**Work instructions**:
Write every record out again exactly, and keep images out of it.

□ □ □ □ □

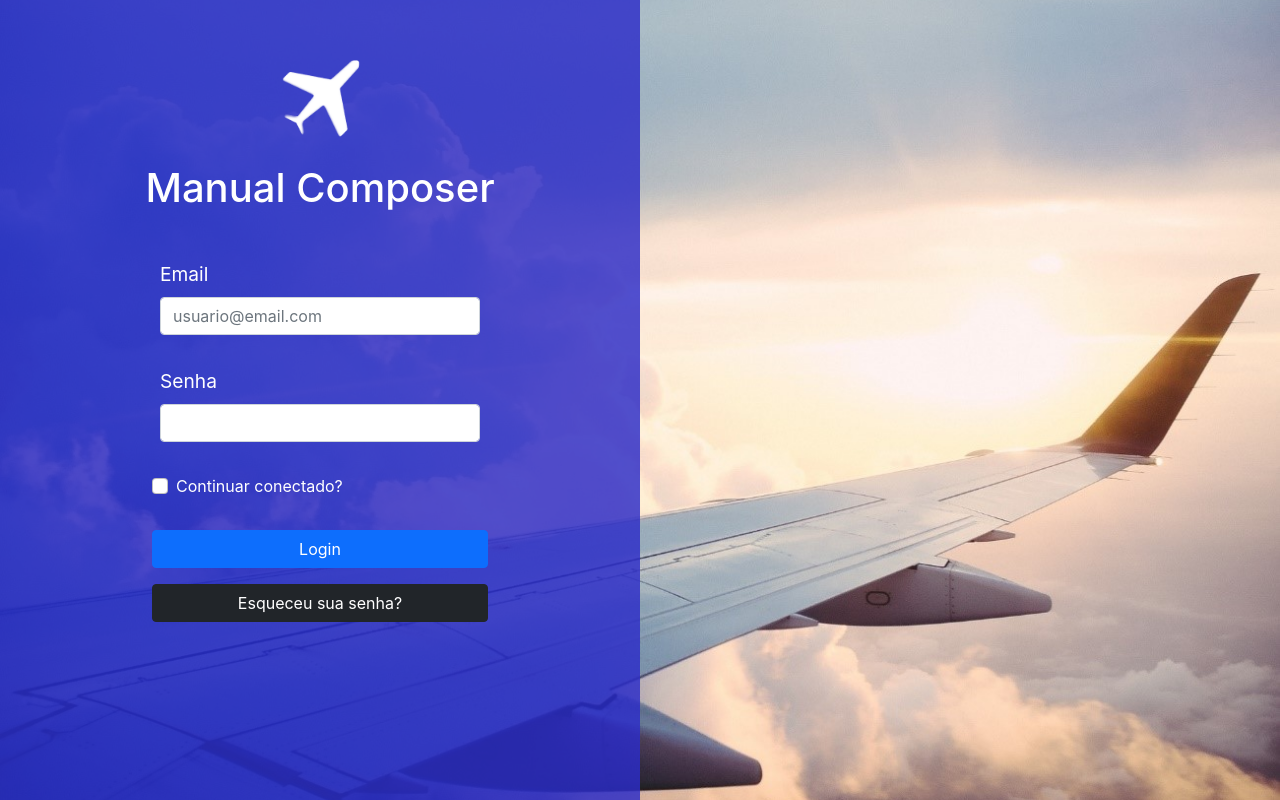
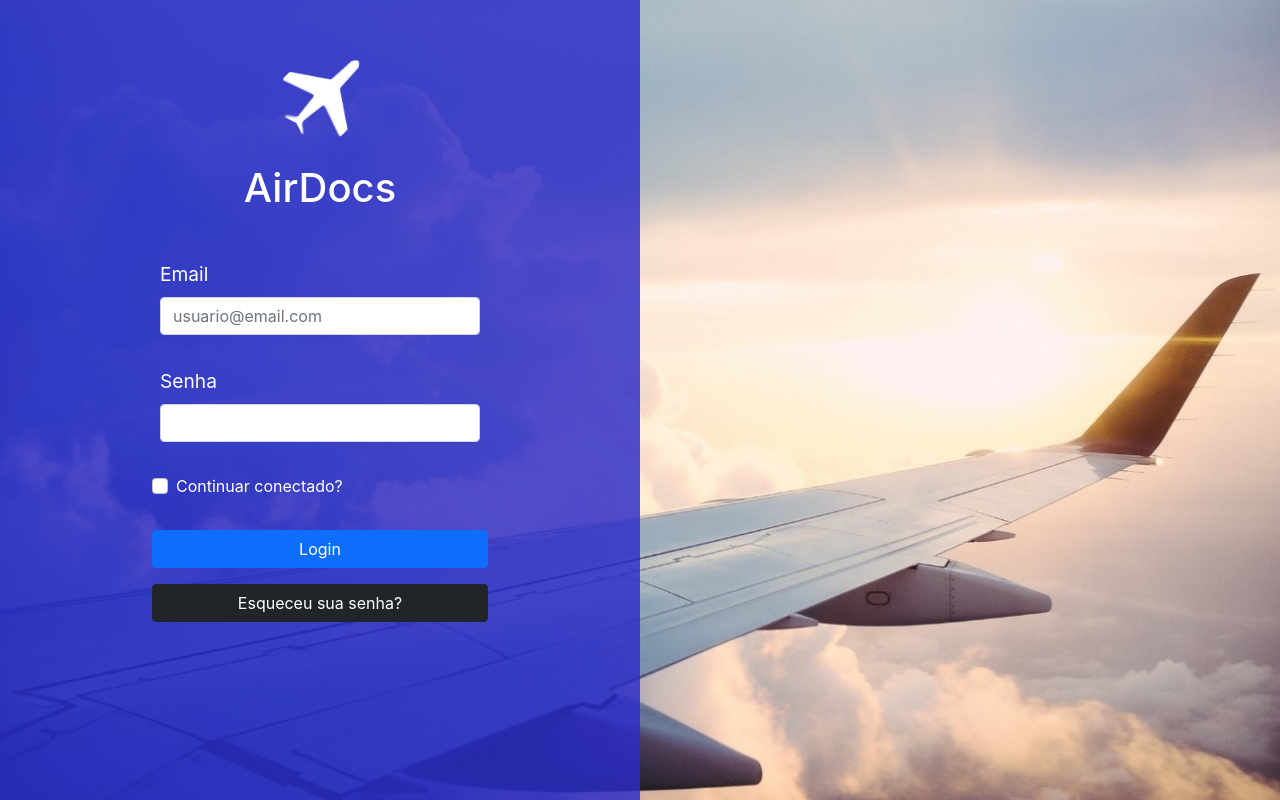
Before and after one commit to DevSlim001/API_EMBRAER, a React (Create React App) app in the folder frontend/: page / in a window 1280 px wide. Built offline with nearby package versions, Linux system fonts and the light colour scheme.

Commit message:
update nome site

```diff
--- a/frontend/public/index.html
+++ b/frontend/public/index.html
@@ -13,7 +13,7 @@
     -->
     <link rel="manifest" href="%PUBLIC_URL%/manifest.json" />
 
-    <title>Manual Composer</title>
+    <title>AirDocs</title>
   </head>
   <body>
 
--- a/frontend/src/components/Header/index.js
+++ b/frontend/src/components/Header/index.js
@@ -9,7 +9,7 @@ function Header(props) {
     return (
         <header id={props.id}>
             <img src={aviaologo} id="logo-header" alt="LogoAvião"/>
-            <h4> Slim Manual Composer</h4>
+            <h4>AirDocs</h4>
 
         </header>
     );
--- a/frontend/src/pages/Login/index.js
+++ b/frontend/src/pages/Login/index.js
@@ -83,7 +83,7 @@ async function handleEsqueceuSenha(e){
                 <div className="mb-3">
                     <center>
                         <img id="foto-perf" src={aviaologo} width= '100em' alt="Logo"/><br/>
-                        <h1 className="text">Manual Composer</h1><br/>
+                        <h1 className="text">AirDocs</h1><br/>
                     </center>
 
                 </div>
```
Also changed, not shown: 1 other file (tests, documents, lock files or other folders).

□ □ □ □ □

**Output below**:
Before and after one commit to DevSlim001/API_EMBRAER, a React (Create React App) app in the folder frontend/: page / in a window 1280 px wide. Built offline with nearby package versions, Linux system fonts and the light colour scheme.

Commit message:
update nome site

```diff
--- a/frontend/public/index.html
+++ b/frontend/public/index.html
@@ -13,7 +13,7 @@
     -->
     <link rel="manifest" href="%PUBLIC_URL%/manifest.json" />
 
-    <title>Manual Composer</title>
+    <title>AirDocs</title>
   </head>
   <body>
 
--- a/frontend/src/components/Header/index.js
+++ b/frontend/src/components/Header/index.js
@@ -9,7 +9,7 @@ function Header(props) {
     return (
         <header id={props.id}>
             <img src={aviaologo} id="logo-header" alt="LogoAvião"/>
-            <h4> Slim Manual Composer</h4>
+            <h4>AirDocs</h4>
 
         </header>
     );
--- a/frontend/src/pages/Login/index.js
+++ b/frontend/src/pages/Login/index.js
@@ -83,7 +83,7 @@ async function handleEsqueceuSenha(e){
                 <div className="mb-3">
                     <center>
                         <img id="foto-perf" src={aviaologo} width= '100em' alt="Logo"/><br/>
-                        <h1 className="text">Manual Composer</h1><br/>
+                        <h1 className="text">AirDocs</h1><br/>
                     </center>
 
                 </div>
```
Also changed, not shown: 1 other file (tests, documents, lock files or other folders).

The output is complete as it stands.